Marching word wall, Sept. 22

This is the fourth part in a multi-part series defining key terms about marching bands. Although marching band participants know exactly what most of the terms mean, many fans, including their parents, are baffled by the discussion sometimes.

This word wall will be posted on our main marching band page, here, for public information, and we’ll add two or three words a day. However, it’s also part of a contest. If you can improve on any of the definitions on the word wall, click on the word and submit a redefinition as a comment to the blog post.

If we think your definition is better than the one given—and it probably will be—we’ll update the definition on the word wall and give you credit. If you’re an Illinois marching band student who enters a winning redefinition, you may also win a prize, to be determined at the end of the marching season.

Eight and eights

A marching exercise, designed to teach precision, in which marchers mark time (q.v.) for eight beats and then march forward for eight beats. The exercise is repeated over and over, and it is said that if you can do 10 eight and eights in a row while holding a glass of water as you would an instrument and still drink the water when it’s over, your body control during corps-style marching is pretty good. A video of the Santa Clara Vanguard, doing exercises at a summer camp in Utah in July, with eight and eights at the end, can be seen on YouTube, here.

Mark time
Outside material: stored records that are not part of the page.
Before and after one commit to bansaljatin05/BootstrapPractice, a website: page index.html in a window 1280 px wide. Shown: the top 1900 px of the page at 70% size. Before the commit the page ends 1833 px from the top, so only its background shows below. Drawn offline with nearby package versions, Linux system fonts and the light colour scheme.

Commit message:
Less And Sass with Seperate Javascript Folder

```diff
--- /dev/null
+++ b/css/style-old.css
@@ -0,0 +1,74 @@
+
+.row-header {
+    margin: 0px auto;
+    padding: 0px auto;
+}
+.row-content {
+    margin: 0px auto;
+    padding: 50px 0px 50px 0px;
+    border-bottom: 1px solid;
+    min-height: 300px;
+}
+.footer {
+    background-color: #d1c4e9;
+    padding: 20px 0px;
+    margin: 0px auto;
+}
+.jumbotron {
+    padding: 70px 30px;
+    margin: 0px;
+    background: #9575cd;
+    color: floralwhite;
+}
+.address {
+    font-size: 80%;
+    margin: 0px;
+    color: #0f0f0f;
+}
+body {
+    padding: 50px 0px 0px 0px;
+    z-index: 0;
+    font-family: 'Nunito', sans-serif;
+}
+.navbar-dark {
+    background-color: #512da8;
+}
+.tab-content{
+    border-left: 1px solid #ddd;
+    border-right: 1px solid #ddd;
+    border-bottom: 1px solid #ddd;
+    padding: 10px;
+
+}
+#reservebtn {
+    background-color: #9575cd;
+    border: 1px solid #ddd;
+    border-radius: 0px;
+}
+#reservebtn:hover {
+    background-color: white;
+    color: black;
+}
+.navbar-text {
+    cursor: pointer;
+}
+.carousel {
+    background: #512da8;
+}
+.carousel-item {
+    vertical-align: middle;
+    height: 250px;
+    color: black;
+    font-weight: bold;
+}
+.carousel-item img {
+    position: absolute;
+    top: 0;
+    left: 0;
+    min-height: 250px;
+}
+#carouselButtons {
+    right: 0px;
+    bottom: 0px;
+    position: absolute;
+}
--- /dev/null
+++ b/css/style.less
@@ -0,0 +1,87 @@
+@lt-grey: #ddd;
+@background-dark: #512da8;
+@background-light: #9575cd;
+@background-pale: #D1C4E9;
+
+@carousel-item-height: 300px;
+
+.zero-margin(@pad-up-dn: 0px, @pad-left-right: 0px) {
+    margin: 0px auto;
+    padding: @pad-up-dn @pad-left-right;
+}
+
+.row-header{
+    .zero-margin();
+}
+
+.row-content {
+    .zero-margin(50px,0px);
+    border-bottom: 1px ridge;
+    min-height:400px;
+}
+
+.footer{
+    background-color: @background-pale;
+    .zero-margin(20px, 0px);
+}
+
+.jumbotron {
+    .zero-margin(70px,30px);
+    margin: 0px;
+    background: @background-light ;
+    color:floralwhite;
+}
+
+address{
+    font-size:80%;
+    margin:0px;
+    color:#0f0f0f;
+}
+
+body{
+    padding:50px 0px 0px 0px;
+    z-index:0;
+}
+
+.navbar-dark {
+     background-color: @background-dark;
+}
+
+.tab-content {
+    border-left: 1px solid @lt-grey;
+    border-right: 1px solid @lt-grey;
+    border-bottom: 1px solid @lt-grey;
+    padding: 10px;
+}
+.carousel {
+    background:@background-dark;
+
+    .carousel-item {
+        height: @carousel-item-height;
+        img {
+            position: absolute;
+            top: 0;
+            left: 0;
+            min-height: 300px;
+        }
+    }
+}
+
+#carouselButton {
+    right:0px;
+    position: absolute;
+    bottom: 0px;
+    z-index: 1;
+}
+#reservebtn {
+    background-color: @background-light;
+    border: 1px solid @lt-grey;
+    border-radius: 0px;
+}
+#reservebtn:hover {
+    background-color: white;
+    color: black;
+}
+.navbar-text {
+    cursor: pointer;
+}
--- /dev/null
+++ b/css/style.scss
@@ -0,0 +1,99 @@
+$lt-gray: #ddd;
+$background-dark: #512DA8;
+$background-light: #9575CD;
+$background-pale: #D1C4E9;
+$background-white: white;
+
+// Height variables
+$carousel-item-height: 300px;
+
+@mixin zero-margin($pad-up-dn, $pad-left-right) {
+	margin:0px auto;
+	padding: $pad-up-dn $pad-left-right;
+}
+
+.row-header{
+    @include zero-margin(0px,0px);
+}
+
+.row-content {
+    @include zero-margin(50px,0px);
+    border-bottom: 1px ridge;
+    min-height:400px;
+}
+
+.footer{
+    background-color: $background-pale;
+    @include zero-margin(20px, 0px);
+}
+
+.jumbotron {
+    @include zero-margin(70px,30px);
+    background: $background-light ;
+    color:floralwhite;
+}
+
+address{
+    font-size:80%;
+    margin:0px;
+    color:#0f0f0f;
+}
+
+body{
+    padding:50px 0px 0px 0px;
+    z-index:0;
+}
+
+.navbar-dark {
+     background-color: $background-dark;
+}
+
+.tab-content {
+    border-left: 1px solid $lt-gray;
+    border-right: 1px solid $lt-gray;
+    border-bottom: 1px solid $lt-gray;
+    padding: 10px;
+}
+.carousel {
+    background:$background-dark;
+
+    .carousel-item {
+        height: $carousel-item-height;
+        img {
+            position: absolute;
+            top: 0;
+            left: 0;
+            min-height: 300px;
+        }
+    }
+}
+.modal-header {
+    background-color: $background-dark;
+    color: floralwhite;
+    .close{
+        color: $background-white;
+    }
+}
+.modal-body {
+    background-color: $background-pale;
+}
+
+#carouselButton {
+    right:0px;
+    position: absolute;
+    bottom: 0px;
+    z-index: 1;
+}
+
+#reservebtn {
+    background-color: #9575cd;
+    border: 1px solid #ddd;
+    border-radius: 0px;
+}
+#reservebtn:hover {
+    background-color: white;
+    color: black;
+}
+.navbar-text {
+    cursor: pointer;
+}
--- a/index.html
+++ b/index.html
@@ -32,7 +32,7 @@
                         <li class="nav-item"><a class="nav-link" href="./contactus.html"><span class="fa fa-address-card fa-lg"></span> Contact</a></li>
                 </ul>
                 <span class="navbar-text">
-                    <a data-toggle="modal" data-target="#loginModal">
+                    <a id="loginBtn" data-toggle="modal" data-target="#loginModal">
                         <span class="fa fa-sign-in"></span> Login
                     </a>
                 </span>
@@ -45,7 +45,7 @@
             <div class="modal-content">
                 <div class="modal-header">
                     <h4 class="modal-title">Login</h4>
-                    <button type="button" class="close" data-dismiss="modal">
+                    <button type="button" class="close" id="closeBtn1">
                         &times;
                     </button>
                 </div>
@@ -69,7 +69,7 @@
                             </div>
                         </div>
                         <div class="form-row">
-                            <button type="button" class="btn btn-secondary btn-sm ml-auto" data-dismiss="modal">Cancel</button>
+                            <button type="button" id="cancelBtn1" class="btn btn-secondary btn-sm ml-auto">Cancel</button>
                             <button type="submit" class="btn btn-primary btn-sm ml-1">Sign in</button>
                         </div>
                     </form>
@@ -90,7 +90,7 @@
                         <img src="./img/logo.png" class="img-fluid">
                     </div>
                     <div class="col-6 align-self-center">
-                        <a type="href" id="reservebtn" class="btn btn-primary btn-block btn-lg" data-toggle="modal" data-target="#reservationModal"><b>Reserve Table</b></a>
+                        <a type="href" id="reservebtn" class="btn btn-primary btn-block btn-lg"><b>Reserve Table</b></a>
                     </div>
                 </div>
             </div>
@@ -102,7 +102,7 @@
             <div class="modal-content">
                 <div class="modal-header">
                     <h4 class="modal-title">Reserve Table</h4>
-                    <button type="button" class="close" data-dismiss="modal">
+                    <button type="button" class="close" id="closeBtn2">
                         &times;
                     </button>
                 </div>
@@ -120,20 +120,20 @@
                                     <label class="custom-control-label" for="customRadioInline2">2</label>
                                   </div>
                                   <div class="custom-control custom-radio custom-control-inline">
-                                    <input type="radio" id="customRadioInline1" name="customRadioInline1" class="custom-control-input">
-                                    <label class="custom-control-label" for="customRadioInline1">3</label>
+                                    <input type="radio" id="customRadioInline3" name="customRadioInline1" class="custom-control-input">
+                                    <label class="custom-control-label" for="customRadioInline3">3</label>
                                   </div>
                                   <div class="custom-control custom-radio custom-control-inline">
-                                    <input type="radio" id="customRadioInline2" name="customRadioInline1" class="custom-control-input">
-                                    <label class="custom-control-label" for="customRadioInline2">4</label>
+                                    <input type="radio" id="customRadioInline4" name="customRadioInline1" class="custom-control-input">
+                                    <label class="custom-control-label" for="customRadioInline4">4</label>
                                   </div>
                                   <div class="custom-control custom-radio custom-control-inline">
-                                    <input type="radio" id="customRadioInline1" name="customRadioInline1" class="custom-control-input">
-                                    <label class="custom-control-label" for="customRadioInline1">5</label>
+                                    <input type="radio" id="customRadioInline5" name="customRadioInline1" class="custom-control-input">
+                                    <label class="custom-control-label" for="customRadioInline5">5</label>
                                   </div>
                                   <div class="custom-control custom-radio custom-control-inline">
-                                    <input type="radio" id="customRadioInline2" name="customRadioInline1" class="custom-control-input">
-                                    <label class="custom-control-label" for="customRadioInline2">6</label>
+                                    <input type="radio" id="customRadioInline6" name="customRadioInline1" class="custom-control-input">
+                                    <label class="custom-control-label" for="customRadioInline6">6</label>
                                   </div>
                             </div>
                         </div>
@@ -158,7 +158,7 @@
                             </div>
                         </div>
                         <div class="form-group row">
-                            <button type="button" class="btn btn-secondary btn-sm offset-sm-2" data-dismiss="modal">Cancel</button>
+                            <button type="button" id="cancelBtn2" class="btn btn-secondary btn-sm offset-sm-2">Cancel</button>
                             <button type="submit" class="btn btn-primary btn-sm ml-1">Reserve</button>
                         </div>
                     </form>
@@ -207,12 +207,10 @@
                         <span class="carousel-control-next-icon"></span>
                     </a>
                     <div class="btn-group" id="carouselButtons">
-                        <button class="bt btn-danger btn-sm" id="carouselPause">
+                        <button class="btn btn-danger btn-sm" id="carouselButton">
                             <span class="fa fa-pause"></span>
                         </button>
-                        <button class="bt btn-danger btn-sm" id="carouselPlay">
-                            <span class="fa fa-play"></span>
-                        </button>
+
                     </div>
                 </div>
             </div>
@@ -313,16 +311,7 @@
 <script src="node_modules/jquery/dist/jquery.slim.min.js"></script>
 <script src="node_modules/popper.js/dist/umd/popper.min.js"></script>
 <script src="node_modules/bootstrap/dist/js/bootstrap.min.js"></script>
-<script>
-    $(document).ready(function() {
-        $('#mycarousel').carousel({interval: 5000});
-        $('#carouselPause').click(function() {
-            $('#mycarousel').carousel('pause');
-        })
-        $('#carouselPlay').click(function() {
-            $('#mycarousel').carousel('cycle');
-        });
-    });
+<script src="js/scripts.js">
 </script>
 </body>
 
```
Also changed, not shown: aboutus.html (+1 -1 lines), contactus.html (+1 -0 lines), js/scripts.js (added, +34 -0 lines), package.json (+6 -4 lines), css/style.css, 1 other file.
Marching in place, without moving any distance forward, backward, or sideways. You lift your legs as if you’re marching, but you put your feet back down in the same place each time. Some bands have different versions of marking time: (1) Low mark time uses a step in which the heels are raised as high as possible while keeping the toe on the ground at all times. In this case, the beat is struck in the heel, which hits the ground every beat. (2) High mark time uses a step in which the leg is raised so that the thigh is parallel to the ground and the foot is at the level of the opposite knee. The toe is usually pointed toward the ground. But whichever step type is used, there should never be any movement above the waist.

Six and six

A format for the salute given by drum majors in a parade in which the salute begins six steps before the DM reaches the reviewing stand and is held for six steps after passing in front of the reviewing stand. The Drum Majors of Southern California define this as the ideal salute for use by a drum major in a parade.

We welcome suggestions for new words for the word wall to help people understand marching band at a more appreciative level. To prevent spam, we can only accept suggestions for new words or redefinitions of existing words as a comment to blog posts. If your definition’s good, we’ll replace the word wall definition with yours and enter your name in a contest that may involve the awarding of prizes at the end of the marching season.

About the Author

Paul Katula
Paul Katula is the executive editor of the Voxitatis Research Foundation, which publishes this blog. For more biographical information, see the About page.